> [Extracted data]
###
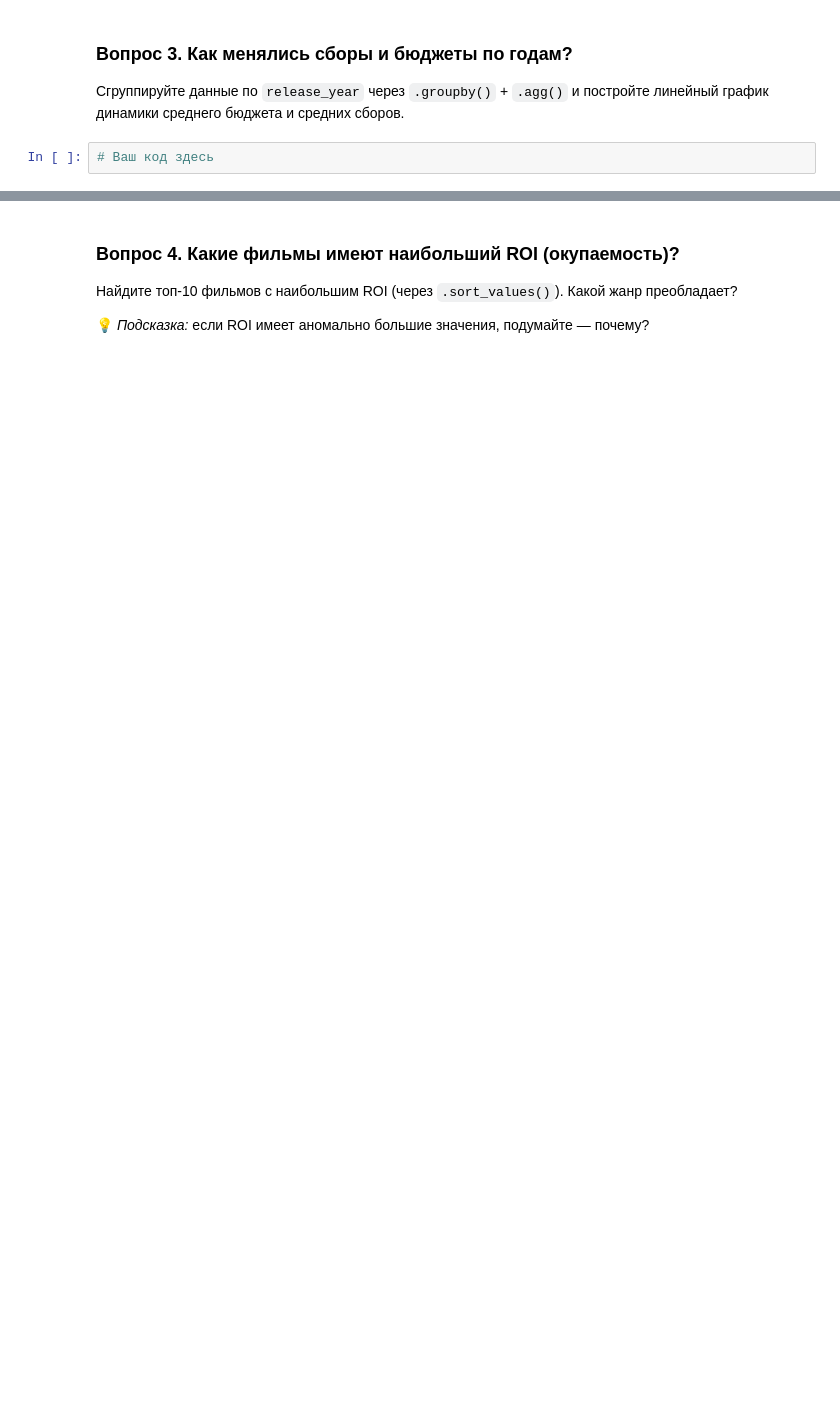
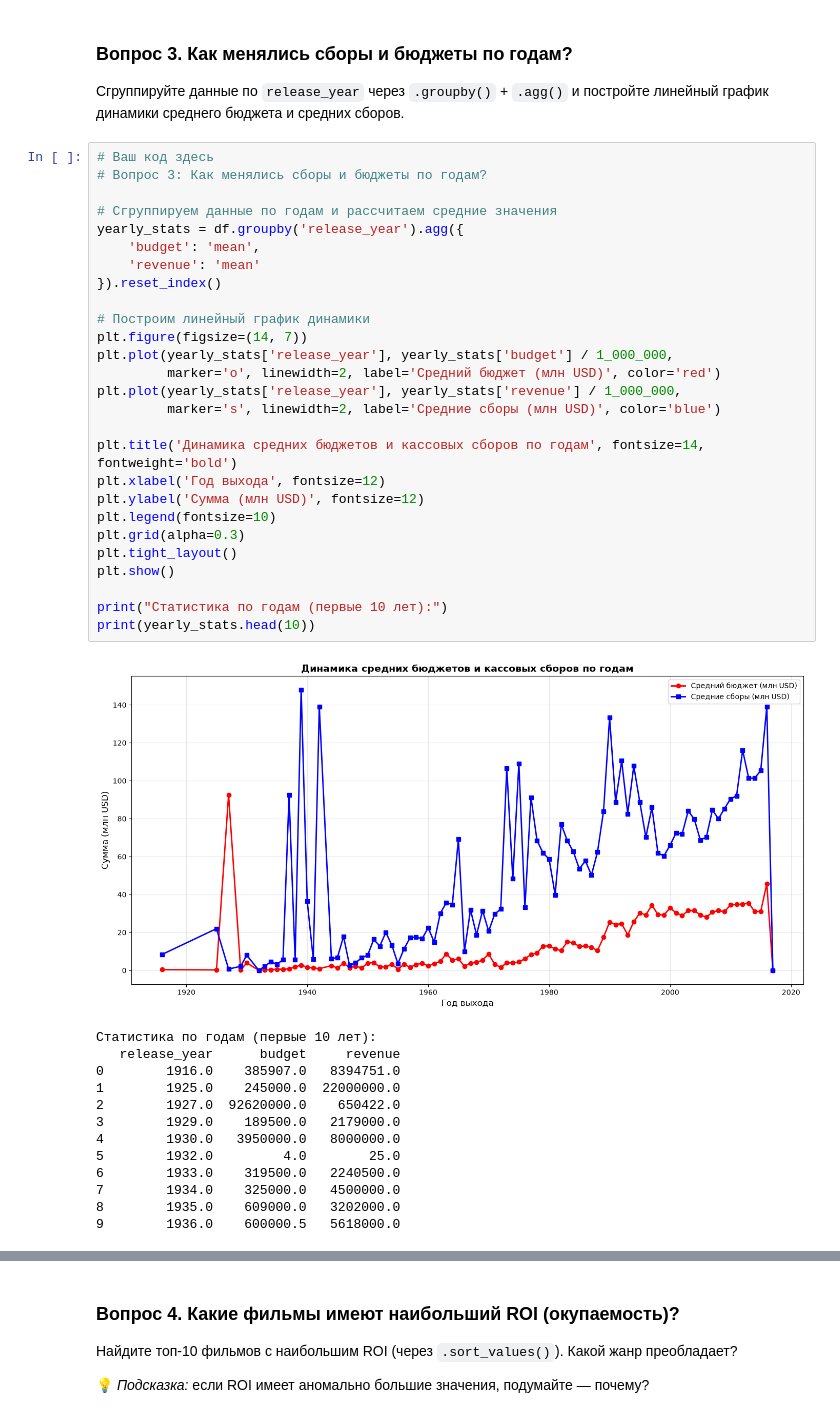
Before and after one commit to eignat88/ntology_STPY-81_w11-main, a Jupyter notebook: final_project_tmdb.ipynb, the cells around one changed output, grey strips where cells are left out. Cells and saved outputs as stored; diff of their text form; blank space fills up the shorter version.

```diff
--- a/final_project_tmdb.ipynb
+++ b/final_project_tmdb.ipynb
@@ -366,6 +442,45 @@ runtime                  106.87          103.00            3.87
 Сгруппируйте данные по ``release_year`` через ``.groupby()`` + ``.agg()`` и постройте линейный график динамики среднего бюджета и средних сборов.
 # %%
 # Ваш код здесь
+# Вопрос 3: Как менялись сборы и бюджеты по годам?
+
+# Сгруппируем данные по годам и рассчитаем средние значения
+yearly_stats = df.groupby('release_year').agg({
+    'budget': 'mean',
+    'revenue': 'mean'
+}).reset_index()
+
+# Построим линейный график динамики
+plt.figure(figsize=(14, 7))
+plt.plot(yearly_stats['release_year'], yearly_stats['budget'] / 1_000_000,
+         marker='o', linewidth=2, label='Средний бюджет (млн USD)', color='red')
+plt.plot(yearly_stats['release_year'], yearly_stats['revenue'] / 1_000_000,
+         marker='s', linewidth=2, label='Средние сборы (млн USD)', color='blue')
+
+plt.title('Динамика средних бюджетов и кассовых сборов по годам', fontsize=14, fontweight='bold')
+plt.xlabel('Год выхода', fontsize=12)
+plt.ylabel('Сумма (млн USD)', fontsize=12)
+plt.legend(fontsize=10)
+plt.grid(alpha=0.3)
+plt.tight_layout()
+plt.show()
+
+print("Статистика по годам (первые 10 лет):")
+print(yearly_stats.head(10))
+# %% [output]
+[figure, added]
+Статистика по годам (первые 10 лет):
+   release_year      budget     revenue
+0        1916.0    385907.0   8394751.0
+1        1925.0    245000.0  22000000.0
+2        1927.0  92620000.0    650422.0
+3        1929.0    189500.0   2179000.0
+4        1930.0   3950000.0   8000000.0
+5        1932.0         4.0        25.0
+6        1933.0    319500.0   2240500.0
+7        1934.0    325000.0   4500000.0
+8        1935.0    609000.0   3202000.0
+9        1936.0    600000.5   5618000.0
 # %% [markdown]
 **Вывод:**
 
```
Also changed, not shown: parts of 12 cells of this notebook.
###
> [About this task] Without the pictures, return all the entries above exactly as they stand.

> [Response for this exercise]
Before and after one commit to eignat88/ntology_STPY-81_w11-main, a Jupyter notebook: final_project_tmdb.ipynb, the cells around one changed output, grey strips where cells are left out. Cells and saved outputs as stored; diff of their text form; blank space fills up the shorter version.

```diff
--- a/final_project_tmdb.ipynb
+++ b/final_project_tmdb.ipynb
@@ -366,6 +442,45 @@ runtime                  106.87          103.00            3.87
 Сгруппируйте данные по ``release_year`` через ``.groupby()`` + ``.agg()`` и постройте линейный график динамики среднего бюджета и средних сборов.
 # %%
 # Ваш код здесь
+# Вопрос 3: Как менялись сборы и бюджеты по годам?
+
+# Сгруппируем данные по годам и рассчитаем средние значения
+yearly_stats = df.groupby('release_year').agg({
+    'budget': 'mean',
+    'revenue': 'mean'
+}).reset_index()
+
+# Построим линейный график динамики
+plt.figure(figsize=(14, 7))
+plt.plot(yearly_stats['release_year'], yearly_stats['budget'] / 1_000_000,
+         marker='o', linewidth=2, label='Средний бюджет (млн USD)', color='red')
+plt.plot(yearly_stats['release_year'], yearly_stats['revenue'] / 1_000_000,
+         marker='s', linewidth=2, label='Средние сборы (млн USD)', color='blue')
+
+plt.title('Динамика средних бюджетов и кассовых сборов по годам', fontsize=14, fontweight='bold')
+plt.xlabel('Год выхода', fontsize=12)
+plt.ylabel('Сумма (млн USD)', fontsize=12)
+plt.legend(fontsize=10)
+plt.grid(alpha=0.3)
+plt.tight_layout()
+plt.show()
+
+print("Статистика по годам (первые 10 лет):")
+print(yearly_stats.head(10))
+# %% [output]
+[figure, added]
+Статистика по годам (первые 10 лет):
+   release_year      budget     revenue
+0        1916.0    385907.0   8394751.0
+1        1925.0    245000.0  22000000.0
+2        1927.0  92620000.0    650422.0
+3        1929.0    189500.0   2179000.0
+4        1930.0   3950000.0   8000000.0
+5        1932.0         4.0        25.0
+6        1933.0    319500.0   2240500.0
+7        1934.0    325000.0   4500000.0
+8        1935.0    609000.0   3202000.0
+9        1936.0    600000.5   5618000.0
 # %% [markdown]
 **Вывод:**
 
```
Also changed, not shown: parts of 12 cells of this notebook.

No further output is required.